Easy stencil or graffiti effect in Spark AR
Layering the camera view on top of a different background results in some cool effects. With just a little setup, you can create some cool stencil effect lenses to recreate a wood burning type effect. This tutorial will go over everything you need to know. You can view an example of this type of filter by clicking here or by scanning the code below.
We are going to do everything in the patch editor for this effect, no need to add anything to the scene. This tutorial does assume some familiarity with the patch editor.
The first thing you are going to need is a set of images for the background. In this tutorial I am using some pictures of wood to simulate a wood burning effect, but feel free to use whatever you want. You'll want a simple background, but something more interesting than just a solid color. Paper or wall images could also work well for this. I also recommend getting some sort of noise/grain texture. This is optional, but it will help us blend things in later. Feel free to use the one below (released under a CC-0 license - feel free to use however you want):
We will mostly be using the built-in patches, but we do need to import a few from the Asset Library. Go ahead and import the
TriTone Shader patches. We also need a
Scene Render Pass so select the Device in the Scene panel and then create the default render pipeline in the object properties over on the right-hand side of the screen.
The basic approach is to convert our image into a black and white version of itself and overlay that over some background. Let's start with the stencil part. To do this, we are going to convert our image to a grayscale version of itself and then use the TriTone patch to threshold that image to just black or white. But, before we do that, I'm going to add a slight blur effect. The reasoning behind the blur is to smooth out some of the detail. We aren't going to add so much blur as to lose definition, but we are going to add enough to take out some of the noisy details.
cameraTexture0 patch that came along with the render pass and connect that to the Blur patch. I used a blur amount of 0.5. If you try to connect the output of the Blur to the Scene Render Pass, you are going to get an error. To fix it, just add a Shader Render Pass in between the Blur and the Scene Render Pass. Everything we do is going to feed into the Shader Render Pass from here on out.
Now that we have the blur, let's create the main stencil effect! Send the output of the Blur into the Luminance patch to convert to grayscale, and then send that output into the TriTone patch before heading back into the Shader Render Pass. The TriTone will convert our image into three distinct colors, but we only want two distinct colors. Set both the Highlight and Midtone colors to white and the Shadow color to black. Set the Highlight Threshold to 1 and then set the Shadow Threshold to somewhere between 0.2 and 0.4. You now have your basic stencil effect!
Now that we have the stencil effect, let's add in our background. If you haven't already, import your background images. Then add some
Option Picker patches so the user can cycle through a few different backgrounds.
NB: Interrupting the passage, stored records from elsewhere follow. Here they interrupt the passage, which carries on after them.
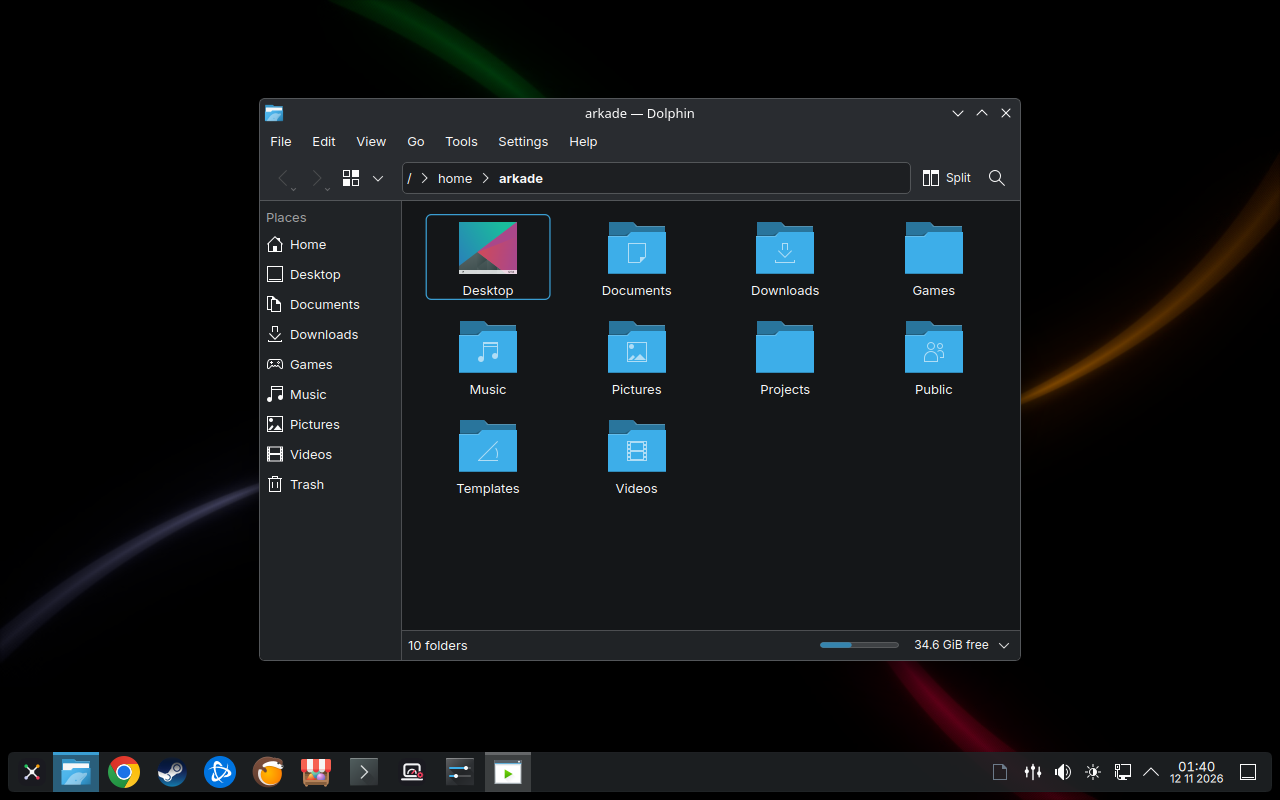
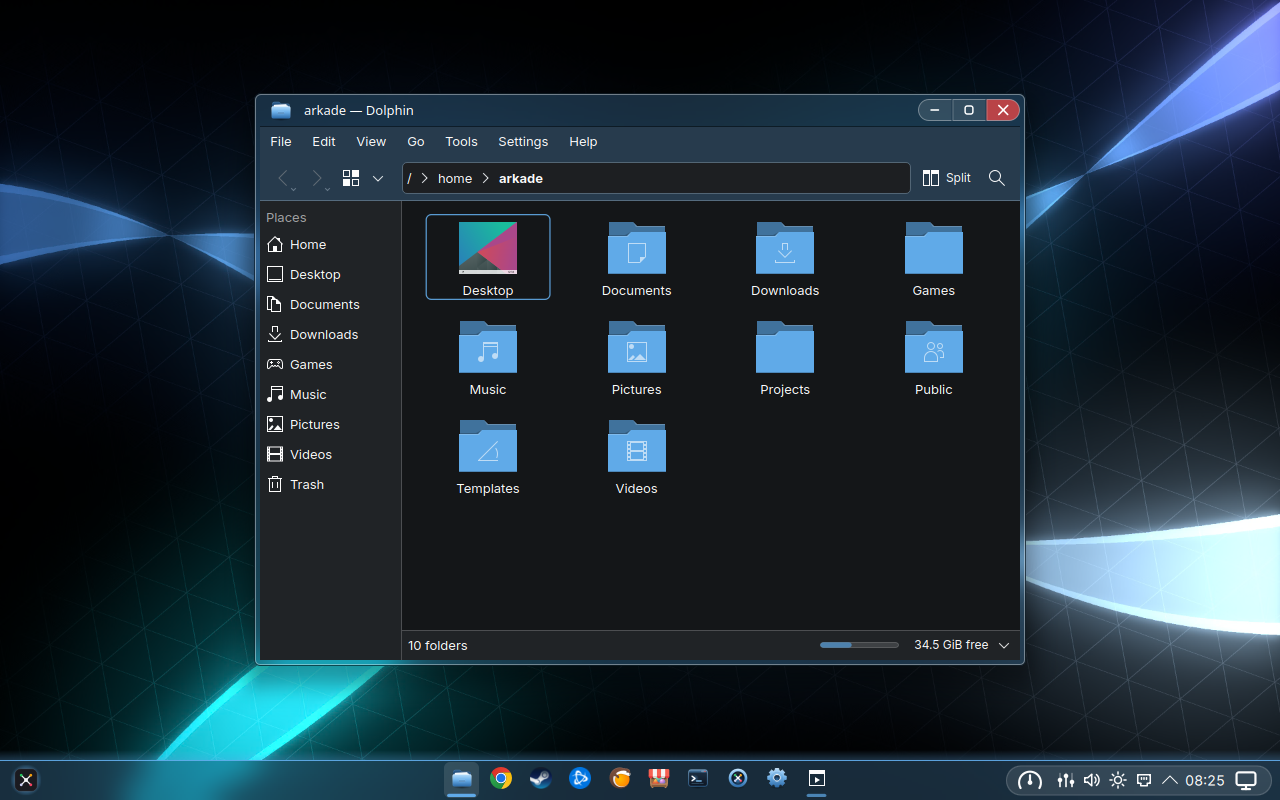
T086: README shows and names ArkadeOS Glass
Roland, 2026-11-14: "menjen persze ... nem fogunk visszaállni a breezere".
With the glass look going to main, the README no longer says Breeze.

- Why ArkadeOS and the feature row name ArkadeOS Glass: the glass look,
  wallpapers, app and tray icons, System Settings and the Portal in it.
- The five screenshots are from the 14 November VM run (ff3283c): the dark
  and light desktop, Quick Settings with the new theme previews, the Portal
  at the first login, the login screen.
- Project status: today's check counts (119 + 107 in the two VM halves).

diff --git a/README.md b/README.md
@@ -12,7 +12,7 @@ A clean KDE Plasma desktop, one image for NVIDIA, AMD and Intel graphics, Steam 
 ## Why ArkadeOS
 
 - **Built for games only.** No background indexing, no services you don't need. The kernel, scheduler and power settings are tuned for low latency and high frame rates.
-- **KDE Plasma as KDE made it.** The Breeze look, light and dark, one taskbar at the bottom, menus in the windows, quick search on Meta+Space, window snapping, Alt+Tab previews, clipboard history.
+- **KDE Plasma in ArkadeOS Glass.** Our own sky-blue glass look, light and dark: one glass taskbar at the bottom with the pinned apps in the middle, ArkadeOS's own app and tray icons. Menus in the windows, quick search on Meta+Space, window snapping, Alt+Tab previews, clipboard history.
 - **Can't be broken by an update.** The whole system is one image. A bad update? Reboot and pick the previous one.
 - **One image for every gaming graphics card.** NVIDIA, AMD and Intel: the NVIDIA driver is built in and only runs where an NVIDIA card is. See [Supported graphics cards](#supported-graphics-cards).
 
@@ -35,7 +35,7 @@ A clean KDE Plasma desktop, one image for NVIDIA, AMD and Intel graphics, Steam 
 | 💻 | MSI (msi-ec, MControlCenter), Lenovo Legion (LenovoLegionLinux); battery care at 80% | implemented |
 | 🌈 | RGB that follows the power profile (OpenRGB, ASUS Aura) | implemented |
 | 🖱 | Logitech and Razer mice, ASUS ROG keyboards, monitor control, LACT for the graphics card | implemented |
-| 🖥 | KDE Plasma 6 with Breeze, light and dark switching by the time of day, one taskbar | implemented |
+| 🖥 | KDE Plasma 6 in ArkadeOS Glass: own glass look, wallpapers, app and tray icons, System Settings and Portal in the same look; light and dark switching by the time of day, one taskbar | implemented |
 | 📌 | Anything pinned on the taskbar stays there: Steam games, Windows programs, Chrome web apps | implemented |
 | 🧩 | ArkadeOS Portal: pick apps at first login, add or remove anything later | implemented |
 | 🤖 | Optional AI tools: Claude and Codex, desktop apps and command line | implemented |
@@ -53,7 +53,7 @@ A clean KDE Plasma desktop, one image for NVIDIA, AMD and Intel graphics, Steam 
 | ![ArkadeOS Portal at the first login: tick what you want](art/screenshots/portal.png) | ![Login screen](art/screenshots/login.png) |
 | ArkadeOS Portal at the first login: tick what you want, change it any time | Login screen |
 
-Taken automatically from the 12 November 2026 build in a virtual machine (1280×800 screen).
+Taken automatically from the 14 November 2026 build in a virtual machine (1280×800 screen).
 
 ## Supported graphics cards
 
@@ -99,15 +99,15 @@ The ArkadeOS Portal does the same from a window, and also switches the channel (
 
 ## Project status
 
-*Updated 12 November 2026.*
+*Updated 14 November 2026.*
 
 **Built on Fedora 45 since 12 November 2026:** Bazzite's Fedora 45 base with kernel 7.3, KDE Plasma 6.8, Mesa 26.2 and NVIDIA driver 620. The stable channel gets it three days later. An update that changes only ArkadeOS's own files downloads about 7 MB of the 6 GB image.
 
-**Every build is tested automatically.** Each change to `main` builds the image and boots it in a virtual machine that logs in, opens the apps, switches the looks and profiles, starts a Windows program under Proton, updates and rolls back. A separate test installs ArkadeOS from the ISO onto an encrypted disk and boots the installed system. Latest results (12 November 2026):
+**Every build is tested automatically.** Each change to `main` builds the image and boots it in a virtual machine that logs in, opens the apps, switches the looks and profiles, starts a Windows program under Proton, updates and rolls back. A separate test installs ArkadeOS from the ISO onto an encrypted disk and boots the installed system. Latest results (14 November 2026):
 
 | Test | Checks | Result |
 |---|---|---|
-| `arkadeos` image in a VM | 191 | ✅ all pass |
+| `arkadeos` image in a VM | 226 | ✅ all pass |
 | Optional apps from the Portal | 18 | ✅ all pass |
 | Update from the previous build | 12 | ✅ all pass |
 | Install from the ISO (encryption, TPM unlock, Intel RST, download progress) | 42 | ✅ all pass (9 November) |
Then add a
Multiply patch and use the stencil effect as the top input and the background as the bottom input.
Great! We have our stencil effect, but it is a little harsh looking. Let's blend things together better. To start, head back to the TriTone patch and adjust the shadow color. Brightening it up a little to something like a dark brown helps the background show through. For my example a dark brown works because I am using a wood background, so feel free to adjust the tint to something that works better with whatever background you are using.
Letting the background show through a little really helps sell our stencil effect, but our actual stencil portion of the effect is a little too uniform. If we add a little noise to break it up, we can blend the stencil into the background a little better. Remember that noise image I mentioned at the beginning of the tutorial? Go ahead and import that (or a noise image of your choosing). Add a
Blend patch and connect your noise image to the Source input, the TriTone patch to the Destination, set the Blend Mode to 'Multiply,' and then go ahead and connect that to the Shader Render Pass (temporarily removing the background). You will now see noise overlayed on the stencil effect, except you'll notice it is uniform across the entire effect, even in the white area. This is okay, but it will add noise to the entire image and not just to our stencil, so let's make sure that portion of the image stays white.
Mix patch and connect the output of the Blend patch to the top input and connect the TriTone patch to the Alpha input. For the middle input set that at 1 and then connect your Mix patch to the Shader Render Pass. You will now see your original stencil effect with the noise applied just to the dark portion of the image. What we are doing with the Mix patch is taking our noisy version of the stencil effect and using the original stencil effect to choose whether to show the color white or the stencil (the middle input being set to 1 is equivalent to the color white).
Now that we have the noise mixed in with the stencil effect, plug the output of the Mix patch into the top input of the Multiply patch from before and connect that to the Shader Render Pass. You now have your finished effect, background and all! The added noise is subtle, but it helps the stencil effect layer on top of the background better and it looks a little more natural.